  1. Peter Li says:

    Another way of putting it would be: taiji for 1)health, 2) performance or artistic, and 3) for martial arts practice.

  2. An interesting discussion is worth comment. I believe that you should write more
    on this subject matter, it may not be a taboo subject but generally folks

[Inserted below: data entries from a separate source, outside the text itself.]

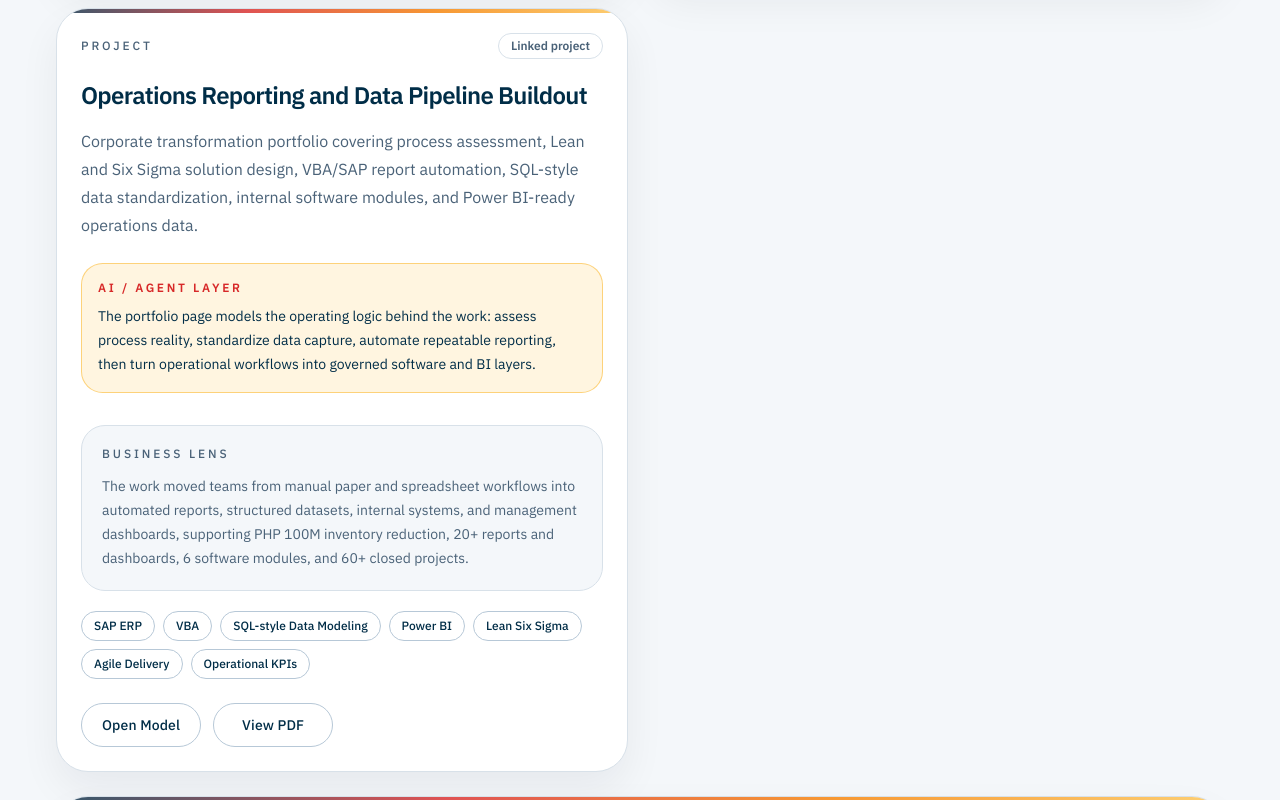
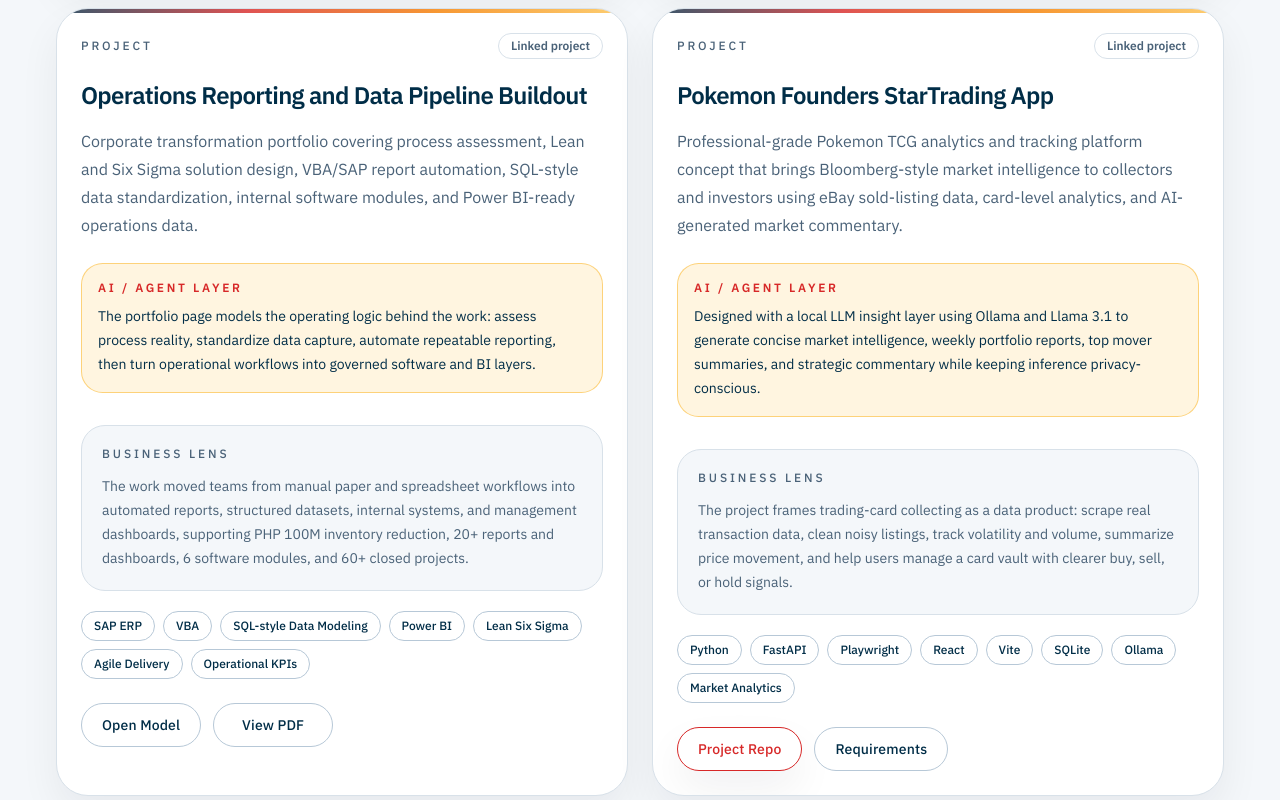
Before and after one commit to carloida/vercel_portfolio, a Next.js app: page / in a window 1280 px wide. Shown: the part 6880-7680 px from the top of the page. Built offline with nearby package versions, Linux system fonts and the light colour scheme; no server answers.

Commit message:
Add Pokemon StarTrading project

```diff
--- a/src/data/portfolio.ts
+++ b/src/data/portfolio.ts
@@ -22,6 +22,9 @@ const healthcareAiRepoUrl =
 
 const qcpGstF5RepoUrl =
   "https://github.com/carloida/QCP_proofofconcept_carloida";
+
+const foundersPokemonRepoUrl =
+  "https://github.com/carloida/founders_pokemon";
 
 export const navigation: NavItem[] = [
   { label: "Home", href: "#home" },
@@ -419,6 +422,38 @@ export const projects: Project[] = [
     ]
   },
   {
+    slug: "pokemon-founders-startrading",
+    title: "Pokemon Founders StarTrading App",
+    summary:
+      "Professional-grade Pokemon TCG analytics and tracking platform concept that brings Bloomberg-style market intelligence to collectors and investors using eBay sold-listing data, card-level analytics, and AI-generated market commentary.",
+    businessLens:
+      "The project frames trading-card collecting as a data product: scrape real transaction data, clean noisy listings, track volatility and volume, summarize price movement, and help users manage a card vault with clearer buy, sell, or hold signals.",
+    aiContext:
+      "Designed with a local LLM insight layer using Ollama and Llama 3.1 to generate concise market intelligence, weekly portfolio reports, top mover summaries, and strategic commentary while keeping inference privacy-conscious.",
+    tools: [
+      "Python",
+      "FastAPI",
+      "Playwright",
+      "React",
+      "Vite",
+      "SQLite",
+      "Ollama",
+      "Market Analytics"
+    ],
+    actions: [
+      {
+        label: "Project Repo",
+        href: foundersPokemonRepoUrl,
+        external: true
+      },
+      {
+        label: "Requirements",
+        href: `${foundersPokemonRepoUrl}/blob/main/requirements_document.md`,
+        external: true
+      }
+    ]
+  },
+  {
     slug: "qcp-gst-f5-filing-automation",
     title: "AI Agent for GST F5 Filing Automation",
     summary:
```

    don’t talk about these issues. To the next! Kind regards!!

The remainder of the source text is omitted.